---- Data excerpts

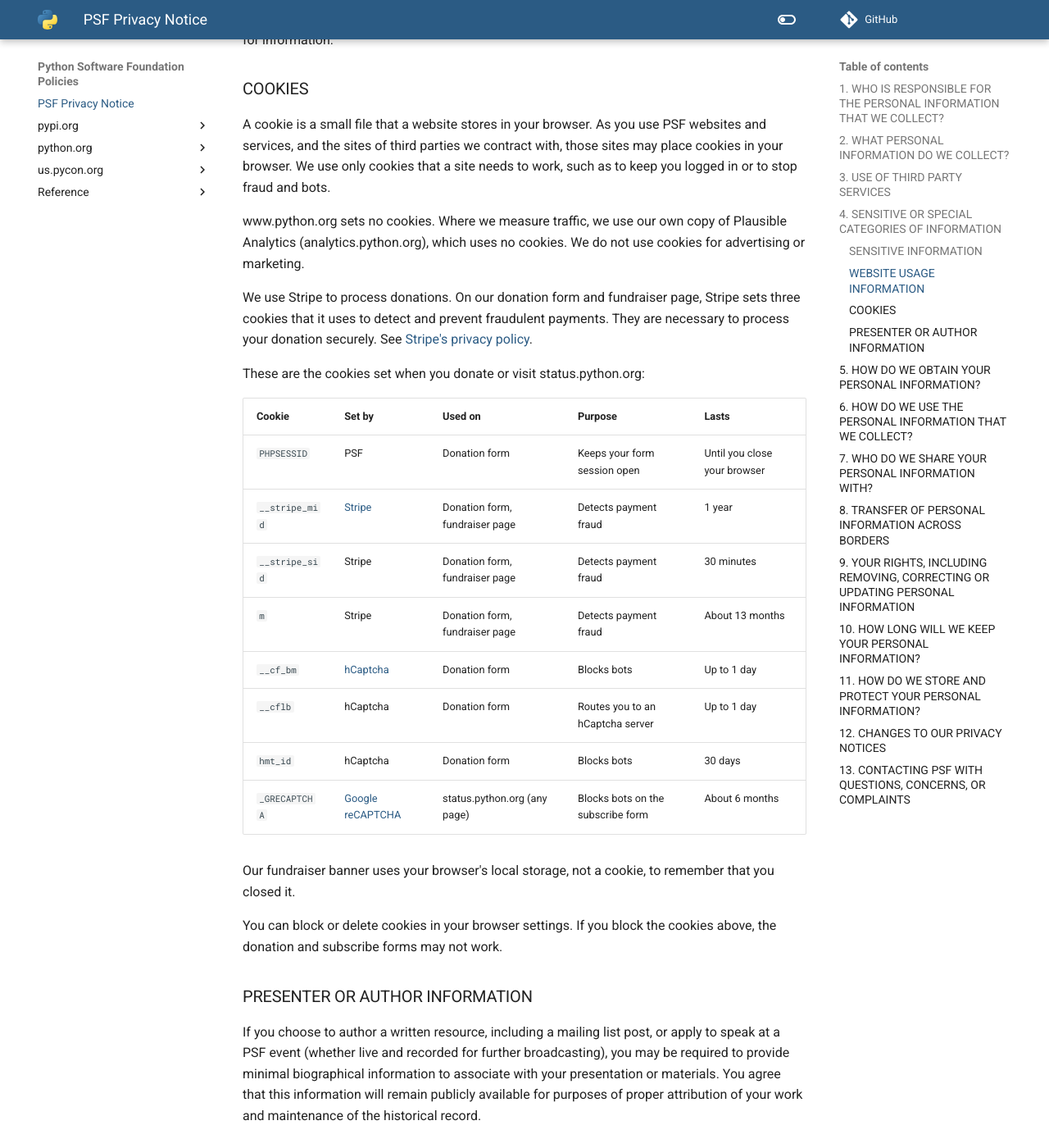
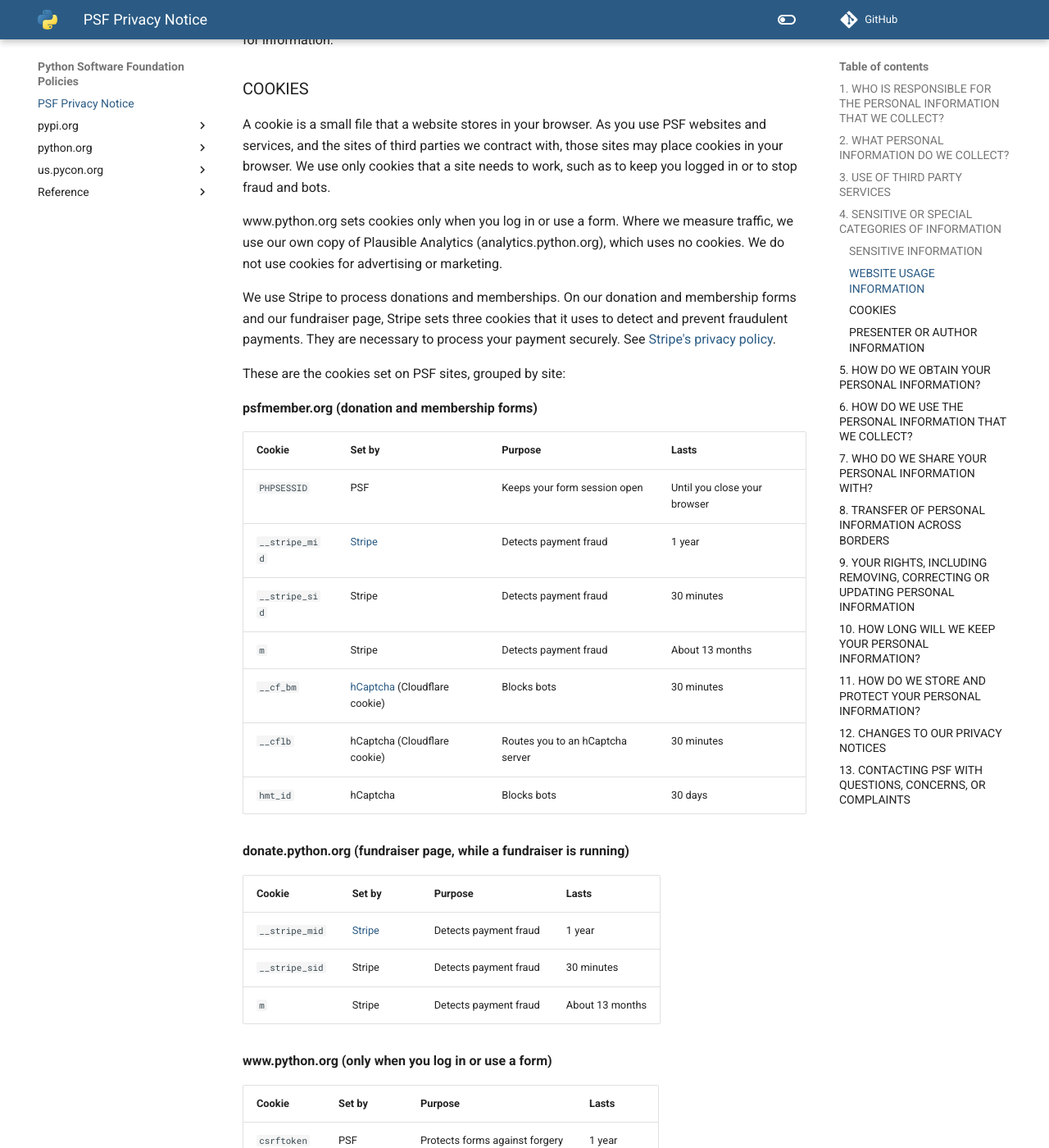
Before and after one commit to psf/policies, an MkDocs documentation site: the page built from docs/PSF-Privacy-Notice.md, in a window 1280 px wide and 1400 px high, scrolled down 2000 px. Shown: the whole window at 82% size. Built offline with MkDocs 1.6.1 and Material for MkDocs 9.7.7, drawn with Linux system fonts in a browser that asks for light colours; comment, search, counter and statistics services are not loaded; some of the changed text lies outside the part shown.

Commit message:
privacy notice: group cookie table by site, add login and Read the Docs cookies

```diff
--- a/docs/PSF-Privacy-Notice.md
+++ b/docs/PSF-Privacy-Notice.md
@@ -78,32 +78,69 @@
 As you use PSF websites and services, and the sites of third parties we contract with, those sites may place cookies in your browser.
 We use only cookies that a site needs to work, such as to keep you logged in or to stop fraud and bots.
 
-www.python.org sets no cookies.
+www.python.org sets cookies only when you log in or use a form.
 Where we measure traffic, we use our own copy of Plausible Analytics (analytics.python.org), which uses no cookies.
 We do not use cookies for advertising or marketing.
 
-We use Stripe to process donations.
-On our donation form and fundraiser page, Stripe sets three cookies that it uses to detect and prevent fraudulent payments.
-They are necessary to process your donation securely.
+We use Stripe to process donations and memberships.
+On our donation and membership forms and our fundraiser page, Stripe sets three cookies that it uses to detect and prevent fraudulent payments.
+They are necessary to process your payment securely.
 See [Stripe's privacy policy](https://stripe.com/privacy).
 
-These are the cookies set when you donate or visit status.python.org:
+These are the cookies set on PSF sites, grouped by site:
 
-| Cookie | Set by | Used on | Purpose | Lasts |
-|---|---|---|---|---|
-| `PHPSESSID` | PSF | Donation form | Keeps your form session open | Until you close your browser |
-| `__stripe_mid` | [Stripe](https://stripe.com/privacy) | Donation form, fundraiser page | Detects payment fraud | 1 year |
-| `__stripe_sid` | Stripe | Donation form, fundraiser page | Detects payment fraud | 30 minutes |
-| `m` | Stripe | Donation form, fundraiser page | Detects payment fraud | About 13 months |
-| `__cf_bm` | [hCaptcha](https://www.hcaptcha.com/privacy) | Donation form | Blocks bots | Up to 1 day |
-| `__cflb` | hCaptcha | Donation form | Routes you to an hCaptcha server | Up to 1 day |
-| `hmt_id` | hCaptcha | Donation form | Blocks bots | 30 days |
-| `_GRECAPTCHA` | [Google reCAPTCHA](https://policies.google.com/privacy) | status.python.org (any page) | Blocks bots on the subscribe form | About 6 months |
+**psfmember.org (donation and membership forms)**
 
-Our fundraiser banner uses your browser's local storage, not a cookie, to remember that you closed it.
+| Cookie | Set by | Purpose | Lasts |
+|---|---|---|---|
+| `PHPSESSID` | PSF | Keeps your form session open | Until you close your browser |
+| `__stripe_mid` | [Stripe](https://stripe.com/privacy) | Detects payment fraud | 1 year |
+| `__stripe_sid` | Stripe | Detects payment fraud | 30 minutes |
+| `m` | Stripe | Detects payment fraud | About 13 months |
+| `__cf_bm` | [hCaptcha](https://www.hcaptcha.com/privacy) (Cloudflare cookie) | Blocks bots | 30 minutes |
+| `__cflb` | hCaptcha (Cloudflare cookie) | Routes you to an hCaptcha server | 30 minutes |
+| `hmt_id` | hCaptcha | Blocks bots | 30 days |
+
+**donate.python.org (fundraiser page, while a fundraiser is running)**
+
+| Cookie | Set by | Purpose | Lasts |
+|---|---|---|---|
+| `__stripe_mid` | [Stripe](https://stripe.com/privacy) | Detects payment fraud | 1 year |
+| `__stripe_sid` | Stripe | Detects payment fraud | 30 minutes |
+| `m` | Stripe | Detects payment fraud | About 13 months |
+
+**www.python.org (only when you log in or use a form)**
+
+| Cookie | Set by | Purpose | Lasts |
+|---|---|---|---|
+| `csrftoken` | PSF | Protects forms against forgery | 1 year |
+| `sessionid` | PSF | Keeps you logged in | 2 weeks |
+
+**pypi.org**
+
+| Cookie | Set by | Purpose | Lasts |
+|---|---|---|---|
+| `session_id` | PSF | Keeps you logged in and protects forms against forgery | Until you close your browser |
+
+**policies.python.org, packaging.python.org, and devguide.python.org**
+
+| Cookie | Set by | Purpose | Lasts |
+|---|---|---|---|
+| `__cf_bm` | [Read the Docs](https://about.readthedocs.com/privacy-policy/), via Cloudflare | Blocks bots | 30 minutes |
+| `_cfuvid` | Read the Docs, via Cloudflare | Limits request rates | Until you close your browser |
+
+The www.python.org downloads page loads data from devguide.python.org, so it can also set the devguide.python.org cookies.
+
+**status.python.org (any page)**
+
+| Cookie | Set by | Purpose | Lasts |
+|---|---|---|---|
+| `_GRECAPTCHA` | [Google reCAPTCHA](https://policies.google.com/privacy) | Blocks bots on the subscribe form | About 6 months |
+
+Some sites use your browser's local storage, not cookies, to remember settings such as your color theme or a closed banner.
 
 You can block or delete cookies in your browser settings.
-If you block the cookies above, the donation and subscribe forms may not work.
+If you block the cookies above, logging in and the donation, membership, and subscribe forms may not work.
 
 ### PRESENTER OR AUTHOR INFORMATION
 
```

--------

Work request
Pictures stay out of the copy; please restate every record above exactly.

Completed task
Before and after one commit to psf/policies, an MkDocs documentation site: the page built from docs/PSF-Privacy-Notice.md, in a window 1280 px wide and 1400 px high, scrolled down 2000 px. Shown: the whole window at 82% size. Built offline with MkDocs 1.6.1 and Material for MkDocs 9.7.7, drawn with Linux system fonts in a browser that asks for light colours; comment, search, counter and statistics services are not loaded; some of the changed text lies outside the part shown.

Commit message:
privacy notice: group cookie table by site, add login and Read the Docs cookies

```diff
--- a/docs/PSF-Privacy-Notice.md
+++ b/docs/PSF-Privacy-Notice.md
@@ -78,32 +78,69 @@
 As you use PSF websites and services, and the sites of third parties we contract with, those sites may place cookies in your browser.
 We use only cookies that a site needs to work, such as to keep you logged in or to stop fraud and bots.
 
-www.python.org sets no cookies.
+www.python.org sets cookies only when you log in or use a form.
 Where we measure traffic, we use our own copy of Plausible Analytics (analytics.python.org), which uses no cookies.
 We do not use cookies for advertising or marketing.
 
-We use Stripe to process donations.
-On our donation form and fundraiser page, Stripe sets three cookies that it uses to detect and prevent fraudulent payments.
-They are necessary to process your donation securely.
+We use Stripe to process donations and memberships.
+On our donation and membership forms and our fundraiser page, Stripe sets three cookies that it uses to detect and prevent fraudulent payments.
+They are necessary to process your payment securely.
 See [Stripe's privacy policy](https://stripe.com/privacy).
 
-These are the cookies set when you donate or visit status.python.org:
+These are the cookies set on PSF sites, grouped by site:
 
-| Cookie | Set by | Used on | Purpose | Lasts |
-|---|---|---|---|---|
-| `PHPSESSID` | PSF | Donation form | Keeps your form session open | Until you close your browser |
-| `__stripe_mid` | [Stripe](https://stripe.com/privacy) | Donation form, fundraiser page | Detects payment fraud | 1 year |
-| `__stripe_sid` | Stripe | Donation form, fundraiser page | Detects payment fraud | 30 minutes |
-| `m` | Stripe | Donation form, fundraiser page | Detects payment fraud | About 13 months |
-| `__cf_bm` | [hCaptcha](https://www.hcaptcha.com/privacy) | Donation form | Blocks bots | Up to 1 day |
-| `__cflb` | hCaptcha | Donation form | Routes you to an hCaptcha server | Up to 1 day |
-| `hmt_id` | hCaptcha | Donation form | Blocks bots | 30 days |
-| `_GRECAPTCHA` | [Google reCAPTCHA](https://policies.google.com/privacy) | status.python.org (any page) | Blocks bots on the subscribe form | About 6 months |
+**psfmember.org (donation and membership forms)**
 
-Our fundraiser banner uses your browser's local storage, not a cookie, to remember that you closed it.
+| Cookie | Set by | Purpose | Lasts |
+|---|---|---|---|
+| `PHPSESSID` | PSF | Keeps your form session open | Until you close your browser |
+| `__stripe_mid` | [Stripe](https://stripe.com/privacy) | Detects payment fraud | 1 year |
+| `__stripe_sid` | Stripe | Detects payment fraud | 30 minutes |
+| `m` | Stripe | Detects payment fraud | About 13 months |
+| `__cf_bm` | [hCaptcha](https://www.hcaptcha.com/privacy) (Cloudflare cookie) | Blocks bots | 30 minutes |
+| `__cflb` | hCaptcha (Cloudflare cookie) | Routes you to an hCaptcha server | 30 minutes |
+| `hmt_id` | hCaptcha | Blocks bots | 30 days |
+
+**donate.python.org (fundraiser page, while a fundraiser is running)**
+
+| Cookie | Set by | Purpose | Lasts |
+|---|---|---|---|
+| `__stripe_mid` | [Stripe](https://stripe.com/privacy) | Detects payment fraud | 1 year |
+| `__stripe_sid` | Stripe | Detects payment fraud | 30 minutes |
+| `m` | Stripe | Detects payment fraud | About 13 months |
+
+**www.python.org (only when you log in or use a form)**
+
+| Cookie | Set by | Purpose | Lasts |
+|---|---|---|---|
+| `csrftoken` | PSF | Protects forms against forgery | 1 year |
+| `sessionid` | PSF | Keeps you logged in | 2 weeks |
+
+**pypi.org**
+
+| Cookie | Set by | Purpose | Lasts |
+|---|---|---|---|
+| `session_id` | PSF | Keeps you logged in and protects forms against forgery | Until you close your browser |
+
+**policies.python.org, packaging.python.org, and devguide.python.org**
+
+| Cookie | Set by | Purpose | Lasts |
+|---|---|---|---|
+| `__cf_bm` | [Read the Docs](https://about.readthedocs.com/privacy-policy/), via Cloudflare | Blocks bots | 30 minutes |
+| `_cfuvid` | Read the Docs, via Cloudflare | Limits request rates | Until you close your browser |
+
+The www.python.org downloads page loads data from devguide.python.org, so it can also set the devguide.python.org cookies.
+
+**status.python.org (any page)**
+
+| Cookie | Set by | Purpose | Lasts |
+|---|---|---|---|
+| `_GRECAPTCHA` | [Google reCAPTCHA](https://policies.google.com/privacy) | Blocks bots on the subscribe form | About 6 months |
+
+Some sites use your browser's local storage, not cookies, to remember settings such as your color theme or a closed banner.
 
 You can block or delete cookies in your browser settings.
-If you block the cookies above, the donation and subscribe forms may not work.
+If you block the cookies above, logging in and the donation, membership, and subscribe forms may not work.
 
 ### PRESENTER OR AUTHOR INFORMATION
 
```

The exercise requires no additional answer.